[[ Data listing, beginning ]]

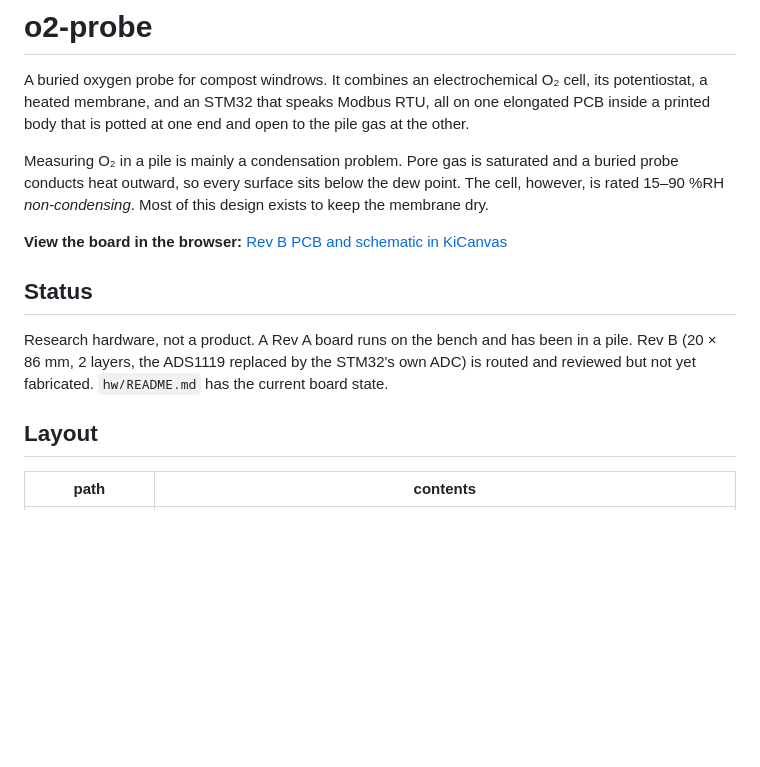
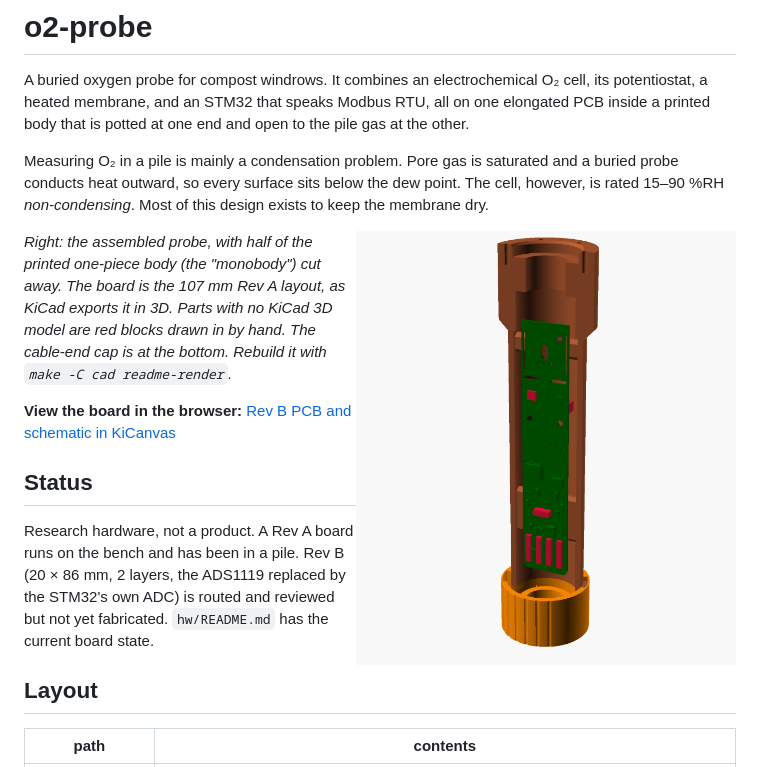
Before and after one commit to fl4p/o2-probe, a Markdown page: README.md, the part around the change. Drawn GitHub-style; pictures changed too: docs/img/probe-assembled-section.png (added); blank space fills up the shorter version.

Commit message:
README: render of the assembled probe in the monobody
Section view of the Rev A board (KiCad 3D export) in the committed
monobody and cap, rendered from a clean HEAD worktree so it does not pick
up uncommitted body edits. New target: make -C cad readme-render.

```diff
--- a/README.md
+++ b/README.md
@@ -9,6 +9,15 @@ Measuring O₂ in a pile is mainly a condensation problem. Pore gas is
 saturated and a buried probe conducts heat outward, so every surface sits
 below the dew point. The cell, however, is rated 15–90 %RH *non-condensing*.
 Most of this design exists to keep the membrane dry.
+
+<img src="docs/img/probe-assembled-section.png" width="380" align="right"
+     alt="The assembled probe: the PCB inside the printed one-piece body, half the body cut away, with the cable-end cap at the bottom">
+
+*Right: the assembled probe, with half of the printed one-piece body (the
+"monobody") cut away. The board is the 107 mm Rev A layout, as KiCad
+exports it in 3D. Parts with no KiCad 3D model are red blocks drawn in by
+hand. The cable-end cap is at the bottom. Rebuild it with
+`make -C cad readme-render`.*
 
 **View the board in the browser:**
 [Rev B PCB and schematic in KiCanvas](https://kicanvas.org/?github=https%3A%2F%2Fgithub.com%2Ffl4p%2Fo2-probe%2Ftree%2Fmain%2Fhw%2Frouting%2Frevb-86)
```
Also changed, not shown: 1 other file.
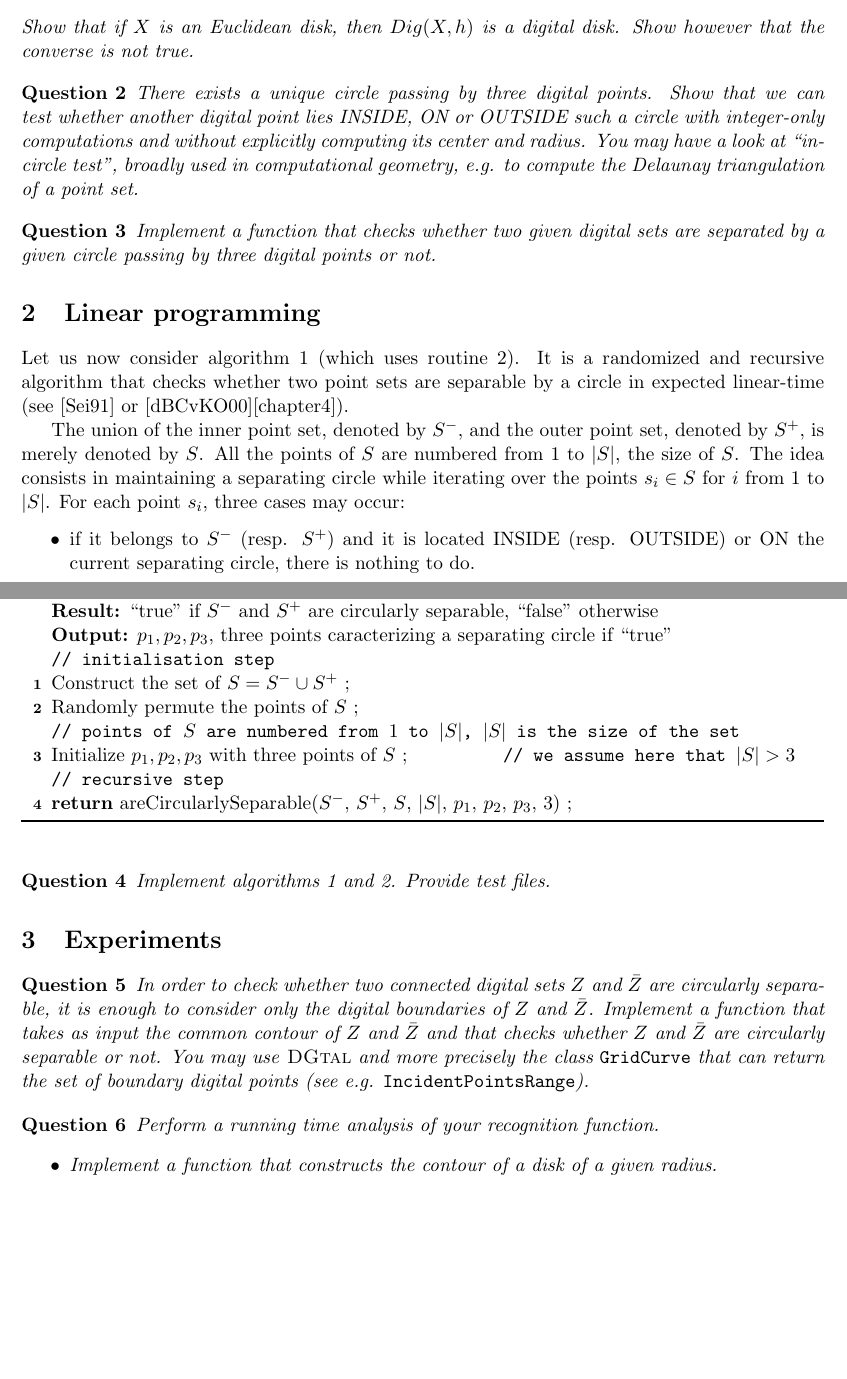
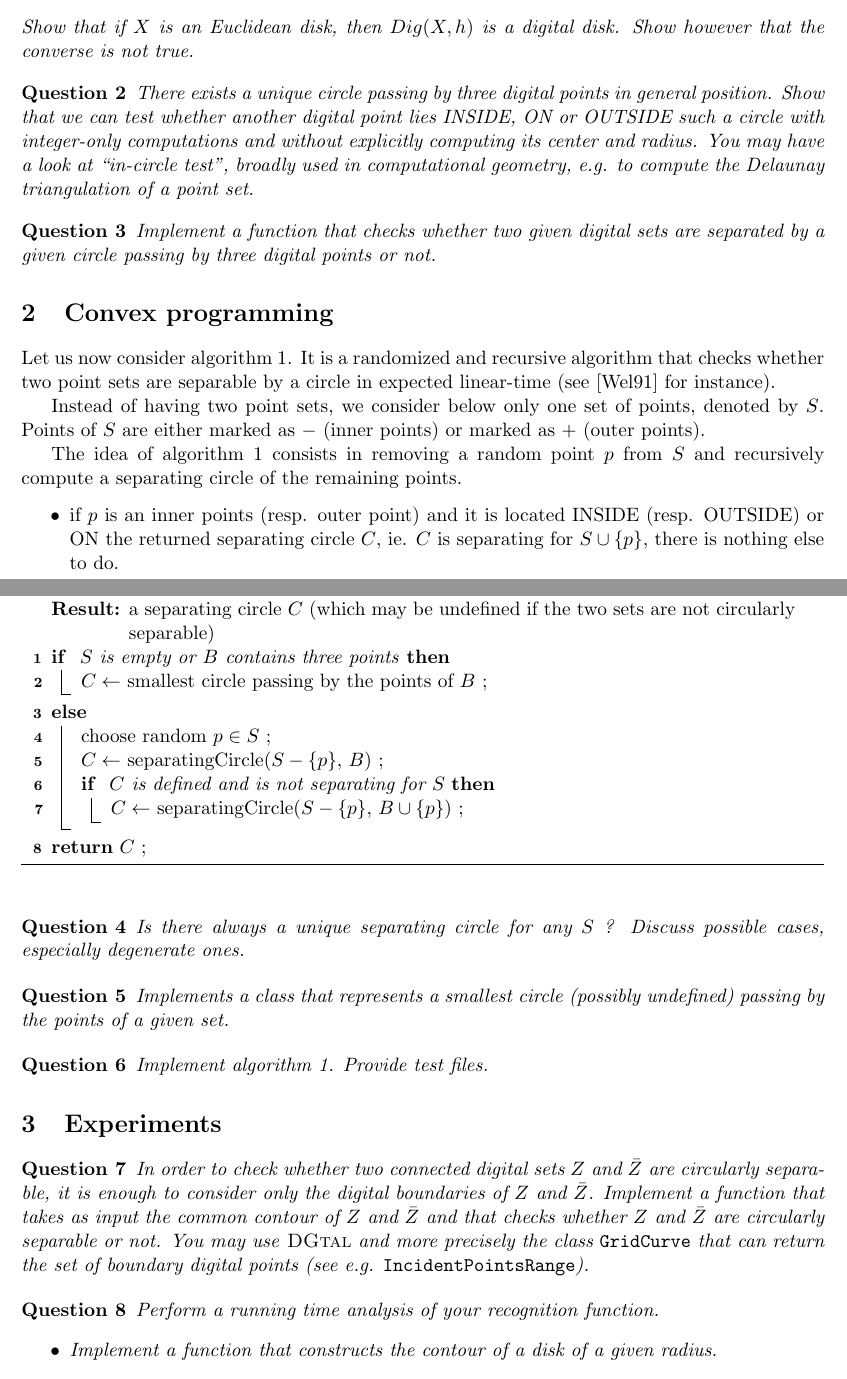
Before and after one commit to troussil/MicroTutorialDGtal, a LaTeX document (Projects/LP.tex): two parts of pages 1 and 2 of 4 before the commit and two parts of pages 1 and 2 of 3 after it, joined at a grey line, cut so that both start at the same text, the shorter picture padded with empty space. Compiled offline with pdfLaTeX.

Commit message:
mise à jour reco cercle

```diff
--- a/Projects/LP.tex
+++ b/Projects/LP.tex
@@ -73,7 +73,7 @@ the converse is not true.
 
 %question separation et determinant
 \begin{qu}
-There exists a unique circle passing by three digital points. Show that we can test whether another digital
+There exists a unique circle passing by three digital points in general position. Show that we can test whether another digital
 point lies INSIDE, ON or OUTSIDE such a circle with integer-only computations and without explicitly computing
 its center and radius. You may have a look at ``in-circle test'', broadly used in computational geometry, e.g.
 to compute the Delaunay triangulation of a point set.
@@ -84,19 +84,19 @@ Implement a function that checks whether two given digital sets are separated by
 digital points or not.
 \end{qu}
 
-\section{Linear programming}
+\section{Convex programming}
 
-Let us now consider algorithm \ref{algo:main} (which uses routine \ref{algo:rec}).
+Let us now consider algorithm \ref{algo:main}.
 It is a randomized and recursive algorithm that checks whether two point sets
- are separable by a circle in expected linear-time (see \cite{Seidel1991} or \cite{Berg2000}[chapter4]).
+ are separable by a circle in expected linear-time (see \cite{Welzl1991} for instance).
 
-The union of the inner point set, denoted by $S^-$, and the outer point set, denoted by $S^+$, is
-merely denoted by $S$. All the points of $S$ are numbered from $1$ to $|S|$, the size of $S$.
-The idea consists in maintaining a separating circle while iterating over the points $s_i \in S$
-for $i$ from $1$ to $|S|$.
-For each point $s_i$, three cases may occur:
+Instead of having two point sets, we consider below only one set of points, denoted by $S$.
+Points of $S$ are either marked as $-$ (inner points) or marked as $+$ (outer points).
+
+The idea of algorithm \ref{algo:main} consists in removing a random point $p$ from $S$
+and recursively compute a separating circle of the remaining points.
 \begin{itemize}
- \item if it belongs to $S^-$ (resp. $S^+$) and it is located INSIDE (resp. OUTSIDE) or ON
-the current separating circle, there is nothing to do.
- \item Otherwise (lines 6-9 of algorithm \ref{algo:rec}):
+\item if $p$ is an inner points (resp. outer point) and it is located INSIDE (resp. OUTSIDE) or ON
+the returned separating circle $C$, ie. $C$ is separating for $S \cup \{p\}$, there is nothing else to do.
+\item otherwise,
  \begin{enumerate}
@@ -172,13 +109,12 @@ $S^-$ from $S^+$ or not (lines 11-17 of algorithm \ref{algo:rec}).
 \begin{algorithm}[Hhtbp]
-  \KwIn{$S^-, S^+ \subset \mathbb{Z}^2$, the inner and outer point sets \\
-  $p_1, p_2, p_3 \in \mathbb{Z}^2$, three points characterizing a circle }
-  \KwResult{``true'' if $S^-$ and $S^+$ are circularly separable, ``false'' otherwise}
-  \KwOut{$p_1, p_2, p_3$, three points caracterizing a separating circle if ``true''}
+  \KwIn{$S$, the set of inner and outer points, \\
+  $B$, the set of points lying on the boundary of the separating circle }
+  \KwResult{a separating circle $C$ (which may be undefined if the two sets are not circularly separable)}
   %
-  \tcp{initialisation step}
-  Construct the set of $S = S^- \cup S^+$ \;
-  Randomly permute the points of $S$ \;
-  \tcp{points of $S$ are numbered from $1$ to $|S|$, $|S|$ is the size of the set}
-  Initialize $p_1, p_2, p_3$ with three points of $S$ \tcp*{we assume here that $|S| > 3$}
-  \tcp{recursive step}
-  \Return areCircularlySeparable($S^-$, $S^+$, $S$, $|S|$, $p_1$, $p_2$, $p_3$, $3$) \;
+  \If{ $S$ is empty or $B$ contains three points } {
+    $C \leftarrow $ smallest circle passing by the points of $B$ \;
+  } \Else {
+    choose random $p \in S$ \;
+    $C \leftarrow $ separatingCircle($S - \{p\}$, $B$) \;
+    \If{ $C$ is defined and is not separating for $S$ } {
+      $C \leftarrow $ separatingCircle($S - \{p\}$, $B \cup \{p\}$) \;
@@ -213,2 +121,5 @@ $S^-$ from $S^+$ or not (lines 11-17 of algorithm \ref{algo:rec}).
     }
   }
+  \Return $C$ \;
+  \caption{separatingCircle($S$, $B$)}
+  \label{algo:main}
@@ -238,35 +131,21 @@ $S^-$ from $S^+$ or not (lines 11-17 of algorithm \ref{algo:rec}).
 %% When its last parameter is $k \in \{1,2,3\}$, what does algorithm \ref{algo:rec} ?
 %% \end{qu}
 
+\begin{qu}
+Is there always a unique separating circle for any $S$ ? Discuss possible cases, especially degenerate ones.
+\end{qu}
+
+
+\begin{qu}
+Implements a class that represents a smallest circle (possibly undefined) passing by the points of a given set.
+\end{qu}
+
 %question implementation avec et sans randomization
 \begin{qu}
-Implement algorithms \ref{algo:main} and \ref{algo:rec}. Provide test files.
+Implement algorithm \ref{algo:main}. Provide test files.
 \end{qu}
 
 \section{Experiments}
-
-%% Let us consider now the contour $C$ of a digital set $Z$. If $Z$ is connected
-%% and does not have any hole, its contour consists of a circular sequence of 1-cells.
-%% Each 1-cell of the contour is the common edge of a 2-cell whose center is a point of $Z$
-%% and a 2-cell whose center is a point of $\bar{Z}$. Let us denote by $C^-$ (resp. $C^+$)
-%% the set of digital points of $Z$ (resp. $\bar{Z}$) that are the center of a 2-cell
-%% incident to a 1-cell of $C$.
-
-%% A contour $C$ is a \emph{digital circle} if and only if there exists a circle of
-%% center $\omega \in \mathbb{R}^2$ and of radius $\rho \in \mathbb{R}$ such that:
-%% \begin{equation}
-%%   \left\{
-%%   \begin{array}{l}
-%%     \forall z \in C^-, \: \| z - \omega \|^2 \leq \rho^2 \\
-%%     \forall z \in C^+, \: \| z - \omega \|^2 \geq \rho^2 \\
-%%   \end{array}
-%%   \right.
-%% \end{equation}
-
-%% \begin{qu}
-%% Implement a function that checks whether $C$ is a digital circle or not.
-%% \end{qu}
-
 
 \begin{qu}
 In order to check whether two connected digital sets $Z$ and $\bar{Z}$ are circularly separable,
```
Also changed, not shown: Projects/refs.bib (+7 -6 lines), Projects/LP.pdf, Projects/decomposition.pdf, Projects/LP.tex (117 more changed lines).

[[ Data listing, end ]]

Directions for this task
Lines containing the string "KiCad" are the ones to copy from the entries above.

Completed task
Section view of the Rev A board (KiCad 3D export) in the committed
+"monobody") cut away. The board is the 107 mm Rev A layout, as KiCad
+exports it in 3D. Parts with no KiCad 3D model are red blocks drawn in by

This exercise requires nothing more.